Why should the United States care at a time when there are other more apparently important issues higher on the agenda for Somalia? In short, the relative freedom of media to operate goes to the heart of Somalia’s destiny both in terms of whether governance will improve to serve its people and what shapes the future of Somalia’s national culture.
As a vital cog in political debate, the safety of the media is a strong indicator of the health of the state, as they check the power of government and business interests. An active and relatively independent media also provides an important space for public debate and is central to nurturing a sense of shared nationhood, both of which Somalia sorely needs.

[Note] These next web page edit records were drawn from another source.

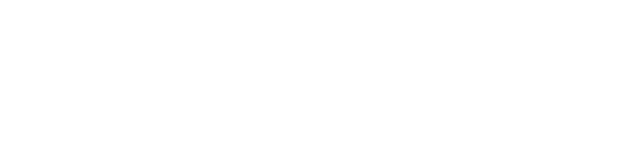
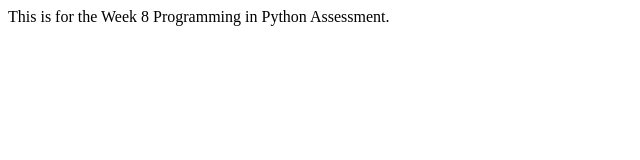
Before and after one commit to golaniyan/golaniyan.github.io, a plain HTML site: page index.html in a window 1280 px wide. Shown: the whole page, without its empty margins (0-640 px from the left). Drawn offline with Linux system fonts and the light colour scheme.

Commit message:
Update index.html

```diff
--- a/index.html
+++ b/index.html
@@ -6,6 +6,7 @@
 </head>
 
  <body>
+  This is for the Week 8 Programming in Python Assessment.
 </body>
 
 </html>
```
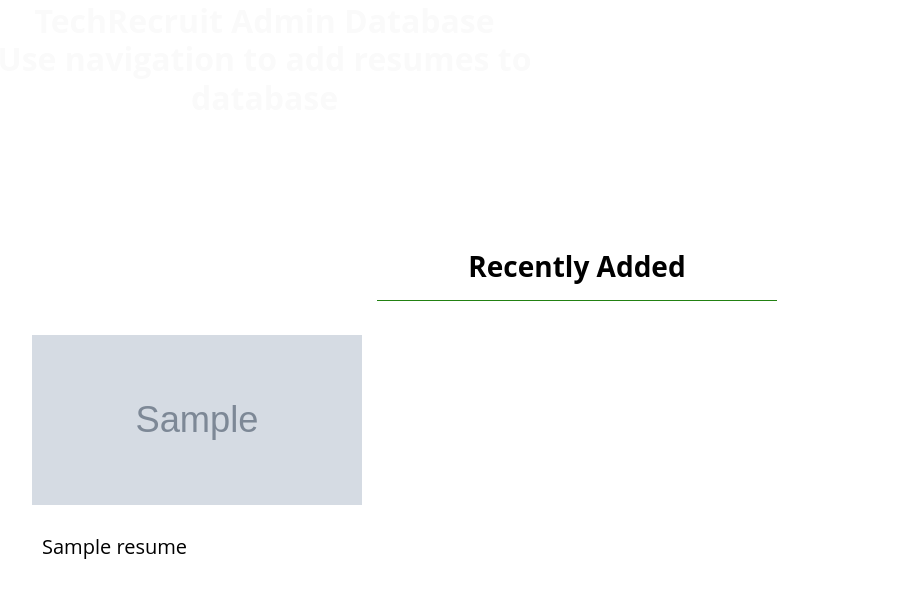
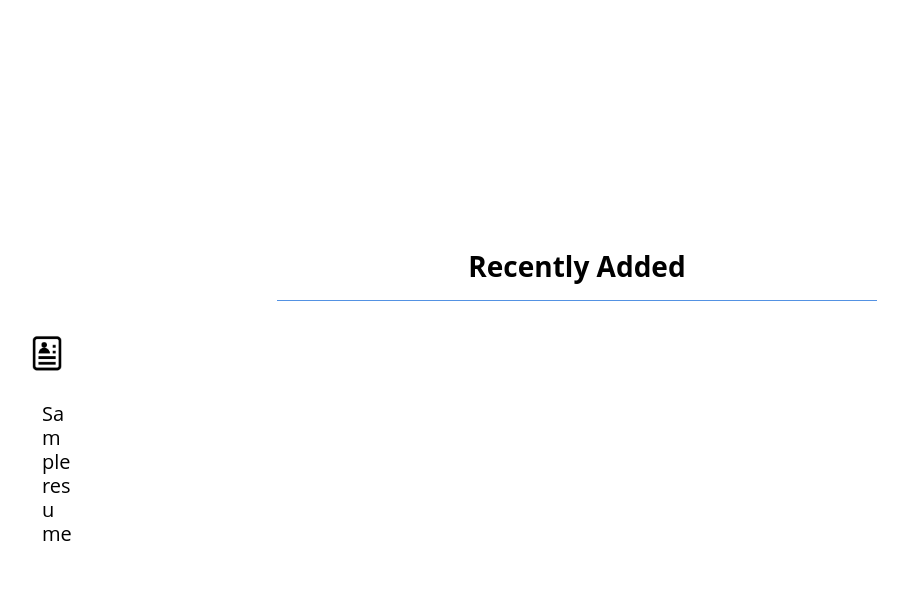
Before and after one commit to Code-Institute-Submissions/Milestone-60, a Flask app: page / in a window 1280 px wide. Shown: the part 348-963 px from the top of the page, without its empty margins (63-971 px from the left). After the commit the page ends 889 px from the top, so only its background shows below. Run offline with Flask 2, Linux system fonts and the light colour scheme; grey boxes marked "Sample" are stand-in pictures; a database or web service that is not in the repository returns one stand-in record (values such as "Sample title"); some libraries are stand-ins or nearby versions.

Commit message:
css color changes

```diff
--- a/static/css/style.css
+++ b/static/css/style.css
@@ -34,10 +34,11 @@ body {
     margin-top: 100px;
     height: 450px;
     position: relative;
+    color: #000;
 }
 
 .main-header {
-    color: #fafafa;
+    color: #ffffff;
     font-family: 'Open Sans', sans-serif;
     width: 50%;
     padding-top: 250px;
@@ -45,9 +46,9 @@ body {
  }
 
  .divider {
-    width: 400px;
+    width: 600px;
     text-align: center;
-    background-color: #269014;
+    background-color: #5da3fd;
 }
 
 
@@ -101,12 +102,15 @@ body {
 
 .card-info {
     color: black;
+    max-width: 100px;
+    max-height: 100px;
 }
 
 .card-img {
     padding: 10px;
     border: none;
-    max-height: 190px;
+    max-height: 60px;
+    max-width: 50px;
     object-fit: cover;
 }
 
--- a/templates/edit_resume.html
+++ b/templates/edit_resume.html
@@ -33,10 +33,6 @@
             <textarea name="skills" rows="3" class="form-control" id="skills" required>{{resume.skills}}</textarea>
         </div>
 
-        <div class="form-group">
-            <label for="image">Image URL</label>
-            <input name="image" type="url" class="form-control" id="image" value="{{resume.image}}">
-        </div>
         <div class="text-center">
             <button class="btn btn-sucess" type="submit">Save</button>
         </div>
--- a/templates/home.html
+++ b/templates/home.html
@@ -2,7 +2,7 @@
 {% block content %}
 <div class="main-container container-fluid">
     <div class="main-header text-center">
-	    <h2 class="font-weight-bold">TechRecruit Admin Database<br>Use navigation to add resumes to database</h2>
+	    TEST
     </div>
 </div>
 <div class="container">
@@ -14,11 +14,9 @@
 			<a href="{{url_for('get_resume', resume_id=resume._id)}}">
 				<div class="col mb-4 card-info">
 					<div class="card card-border">
-						{% if not resume.image %}
-						<img src="/static/images/default_image.png" class="card-img-top card-img" alt="...">
-                        {% else %}
-						<img src="{{resume.image}}" class="card-img-top card-img" alt="...">
-                        {% endif %}
+
+						<img src="/static/images/resume_icon.png" class="card-img-top card-img" alt="...">
+
 						<div class="card-body">
 							<h5 class="card-title">{{resume.name}}</h5>
 						</div>
--- a/templates/resume.html
+++ b/templates/resume.html
@@ -4,7 +4,7 @@
     <h4>{{resume.name}}</h4>
     <div class="text-center">
         {% if not resume.image %}
-        <img src="/static/images/default_image.png" class="mb-5 mt-5 resume-img">
+        <img src="/static/images/resume_icon.png" class="mb-5 mt-5 resume-img">
         {% else %}
         <img src="{{resume.image}}" class="mb-5 mt-5 resume-img">
         {% endif %}
--- a/templates/resumes.html
+++ b/templates/resumes.html
@@ -26,7 +26,7 @@
                 <div class="col mb-4 card-info">
                     <div class="card card-border">
                         {% if not resume.image %}
-                        <img src="/static/images/default_image.png" class="card-img-top card-img" alt="...">
+                        <img src="/static/images/resume_icon.png" class="card-img-top card-img" alt="...">
                         {% else %}
                             <img src="{{resume.image}}" class="card-img-top card-img" alt="...">
                         {% endif %}
```
Also changed, not shown: static/images/default_image.png (deleted), static/images/resume_icon.png (added).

With forty-four media practitioners killed since January 2007, and a terrible spike this year, Somalia is the second most dangerous place in the world to be a journalist, after Syria. The death rate is just a small part of a culture of intimidation and censorship, not all of which is apparent. The safety and freedom of journalists in previously stable areas of Puntland and Somaliland appears to be worsening too.

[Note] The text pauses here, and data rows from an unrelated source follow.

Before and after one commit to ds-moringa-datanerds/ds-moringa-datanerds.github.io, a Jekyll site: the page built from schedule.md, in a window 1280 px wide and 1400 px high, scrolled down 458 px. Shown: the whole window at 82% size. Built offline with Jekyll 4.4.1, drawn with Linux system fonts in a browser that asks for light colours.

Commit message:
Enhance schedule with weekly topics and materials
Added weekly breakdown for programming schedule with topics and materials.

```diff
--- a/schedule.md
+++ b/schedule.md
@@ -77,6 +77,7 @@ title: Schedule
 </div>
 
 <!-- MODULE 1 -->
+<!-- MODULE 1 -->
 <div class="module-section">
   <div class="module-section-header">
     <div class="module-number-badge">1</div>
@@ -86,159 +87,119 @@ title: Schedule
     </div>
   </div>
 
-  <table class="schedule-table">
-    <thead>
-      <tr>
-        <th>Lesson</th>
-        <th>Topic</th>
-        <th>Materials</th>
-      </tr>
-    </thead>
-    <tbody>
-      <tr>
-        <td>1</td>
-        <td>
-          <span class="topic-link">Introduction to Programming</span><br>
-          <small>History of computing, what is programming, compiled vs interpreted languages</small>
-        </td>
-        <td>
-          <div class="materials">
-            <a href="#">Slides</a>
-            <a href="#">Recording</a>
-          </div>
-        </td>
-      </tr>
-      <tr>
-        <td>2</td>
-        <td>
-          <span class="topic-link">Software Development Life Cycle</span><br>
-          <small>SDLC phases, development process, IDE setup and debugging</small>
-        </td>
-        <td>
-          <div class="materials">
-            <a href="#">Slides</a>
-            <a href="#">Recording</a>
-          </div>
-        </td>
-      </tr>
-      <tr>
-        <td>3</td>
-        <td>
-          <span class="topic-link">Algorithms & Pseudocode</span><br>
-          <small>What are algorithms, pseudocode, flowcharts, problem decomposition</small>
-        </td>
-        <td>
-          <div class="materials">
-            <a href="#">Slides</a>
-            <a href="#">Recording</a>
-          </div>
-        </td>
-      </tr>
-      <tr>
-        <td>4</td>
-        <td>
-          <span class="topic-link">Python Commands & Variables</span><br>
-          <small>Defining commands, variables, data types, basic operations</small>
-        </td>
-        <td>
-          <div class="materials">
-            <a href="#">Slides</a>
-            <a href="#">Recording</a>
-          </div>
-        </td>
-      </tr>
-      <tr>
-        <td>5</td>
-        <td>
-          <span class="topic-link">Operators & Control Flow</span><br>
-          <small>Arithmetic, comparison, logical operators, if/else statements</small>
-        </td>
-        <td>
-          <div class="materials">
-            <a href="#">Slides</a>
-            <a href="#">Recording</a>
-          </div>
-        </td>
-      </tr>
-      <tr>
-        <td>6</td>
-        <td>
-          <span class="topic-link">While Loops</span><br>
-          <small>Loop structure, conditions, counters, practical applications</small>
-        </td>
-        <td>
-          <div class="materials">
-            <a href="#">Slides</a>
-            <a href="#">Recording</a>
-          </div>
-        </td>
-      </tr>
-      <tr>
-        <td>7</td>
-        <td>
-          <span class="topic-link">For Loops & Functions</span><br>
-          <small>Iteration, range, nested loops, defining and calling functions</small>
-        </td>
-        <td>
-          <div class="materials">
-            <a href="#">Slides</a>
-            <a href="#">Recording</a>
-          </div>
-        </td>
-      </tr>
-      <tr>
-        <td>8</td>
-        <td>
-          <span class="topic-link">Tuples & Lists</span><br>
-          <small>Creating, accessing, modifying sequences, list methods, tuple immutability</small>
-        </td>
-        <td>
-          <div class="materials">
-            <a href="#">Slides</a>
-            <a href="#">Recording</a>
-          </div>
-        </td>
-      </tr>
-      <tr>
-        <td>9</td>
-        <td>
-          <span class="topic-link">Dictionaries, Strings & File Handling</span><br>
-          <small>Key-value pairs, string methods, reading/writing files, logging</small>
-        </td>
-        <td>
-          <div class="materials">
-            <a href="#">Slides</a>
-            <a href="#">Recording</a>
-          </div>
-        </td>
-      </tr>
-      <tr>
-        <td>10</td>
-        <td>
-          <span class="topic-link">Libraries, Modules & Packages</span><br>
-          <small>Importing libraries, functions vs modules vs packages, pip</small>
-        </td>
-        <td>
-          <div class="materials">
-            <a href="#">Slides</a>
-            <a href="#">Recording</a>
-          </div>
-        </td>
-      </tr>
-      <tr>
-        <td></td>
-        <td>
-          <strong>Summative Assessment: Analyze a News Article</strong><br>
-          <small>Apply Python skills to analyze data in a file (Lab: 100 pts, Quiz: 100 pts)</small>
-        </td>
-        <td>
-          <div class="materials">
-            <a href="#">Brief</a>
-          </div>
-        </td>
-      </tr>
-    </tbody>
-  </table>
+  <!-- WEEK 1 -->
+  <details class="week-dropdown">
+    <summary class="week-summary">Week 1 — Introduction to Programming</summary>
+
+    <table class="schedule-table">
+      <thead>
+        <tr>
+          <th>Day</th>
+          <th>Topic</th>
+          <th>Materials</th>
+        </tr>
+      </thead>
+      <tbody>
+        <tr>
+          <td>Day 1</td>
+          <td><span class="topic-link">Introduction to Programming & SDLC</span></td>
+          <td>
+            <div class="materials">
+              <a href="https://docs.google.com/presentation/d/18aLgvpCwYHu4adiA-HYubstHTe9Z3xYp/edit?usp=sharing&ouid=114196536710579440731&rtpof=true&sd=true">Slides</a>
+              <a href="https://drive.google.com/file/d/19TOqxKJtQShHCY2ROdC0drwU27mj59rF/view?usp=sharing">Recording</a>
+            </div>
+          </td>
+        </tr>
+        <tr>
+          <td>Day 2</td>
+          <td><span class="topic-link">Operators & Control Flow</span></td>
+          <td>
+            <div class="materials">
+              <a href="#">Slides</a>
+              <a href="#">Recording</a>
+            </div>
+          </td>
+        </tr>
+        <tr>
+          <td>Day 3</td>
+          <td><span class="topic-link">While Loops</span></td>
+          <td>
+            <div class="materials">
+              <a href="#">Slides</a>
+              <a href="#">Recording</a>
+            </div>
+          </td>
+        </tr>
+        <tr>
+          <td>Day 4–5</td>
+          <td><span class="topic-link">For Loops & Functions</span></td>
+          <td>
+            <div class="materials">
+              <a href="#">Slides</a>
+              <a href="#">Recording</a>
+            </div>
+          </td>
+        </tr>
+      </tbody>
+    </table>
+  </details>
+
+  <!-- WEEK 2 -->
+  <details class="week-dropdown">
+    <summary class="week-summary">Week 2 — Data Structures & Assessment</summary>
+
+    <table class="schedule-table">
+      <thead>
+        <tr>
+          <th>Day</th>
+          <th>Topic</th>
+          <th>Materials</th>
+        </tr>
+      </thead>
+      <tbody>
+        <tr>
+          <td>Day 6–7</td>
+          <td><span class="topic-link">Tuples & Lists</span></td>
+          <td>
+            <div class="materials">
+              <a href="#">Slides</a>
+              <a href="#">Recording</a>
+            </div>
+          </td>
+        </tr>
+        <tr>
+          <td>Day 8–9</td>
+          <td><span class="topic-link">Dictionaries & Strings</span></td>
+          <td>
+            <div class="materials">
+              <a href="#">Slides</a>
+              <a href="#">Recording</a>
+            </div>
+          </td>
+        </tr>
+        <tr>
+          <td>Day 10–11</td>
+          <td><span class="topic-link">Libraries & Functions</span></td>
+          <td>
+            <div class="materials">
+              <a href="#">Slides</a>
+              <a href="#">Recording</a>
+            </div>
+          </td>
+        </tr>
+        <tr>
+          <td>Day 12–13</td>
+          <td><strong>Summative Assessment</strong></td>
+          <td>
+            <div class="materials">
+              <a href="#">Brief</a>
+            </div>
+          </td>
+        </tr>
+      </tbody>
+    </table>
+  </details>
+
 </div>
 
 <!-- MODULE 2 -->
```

Within the re-energized but contested Somali culture landscape journalists are acutely vulnerable. One of the recent victims was a popular radio comedian, who satirized the Islamist militants. As the hardline militants, many of whom are from foreign cultures, have lost ground in Somalia they are increasingly resorting to tactics of terror and intimidation to force their vision of Somalia’s future on its people, and they know the media represents a powerful channel of influence. Al Shabaab have claimed responsibility for at least ten of the eighteen murders this year.
Perhaps what is most tragic about the recent spate of murders of Somali journalists and media personnel is that isn’t a spate at all; it has become business as usual with reporters seemingly disposable pawns in high-stakes games for prestige, power and money. Owing to low or non-existent salaries for journalists, the corrupting practice of sharuur, looks to be on the increase. This is where reporters are paid to write particular stories on behalf of patrons leaving them vulnerable to attack and acts of revenge.
Yet, not a single attack has led to any investigation or prosecution. Blame appears to be hidden in a complex network of incentives and interests in the business and political world of Somalia. Recent notable attacks as the bombing of a café, which killed three journalists, had all the hallmarks of al Shabaab. But there has been a recent increase in a very different style of attack, often by pairs of gunmen, carrying out well-rehearsed murders on individual media personnel at specific times and places, without any claim of responsibility.
In a recent visit to Mogadishu, Under Secretary of State for Political Affairs, Wendy Sherman, encouraged civil society, of which the media is a part, to hold the government to account. To put a check on the deteriorating situation the United States and others need to revitalize a culture of deterrence and kindle some sense of justice to stem the violence. That is why the African Commission on Rights called on international partners to support the establishment of an independent commission of inquiry.
It would be easy to jump to conclusions and see a Police conspiracy or at least corruption behind the widespread impunity. However, a virtually non-existent level of investigative capacity among the Somali Police may also be to blame. The United Nations Human Rights Council recently required member states to consider how to support the Somali authorities and this might need to include technical assistance to carry out better investigations.
Somalia’s media will probably need to resolve to clean up their act in order for international partners to fully advocate on their behalf. This is about much more than training, ethics committees and regulation. Incentives need to change. Managing Somalia’s dangerous media landscape requires politically strong editors and owners who can lead stronger, better-funded media organizations.
Moves by international partners to better support the media are welcome, as is the President’s task force to investigate the spate of murders. Action will need to be brave and far-reaching, however, to enable the media to make their valuable contribution to Somalia’s future. Currently, there are too few commonly accepted rules of the game by which journalists can safely navigate their profession in Somalia. Until the culture of impunity is forcefully tackled and the industry systematically bolstered reporters will remain vulnerable to the whims of powerful interests.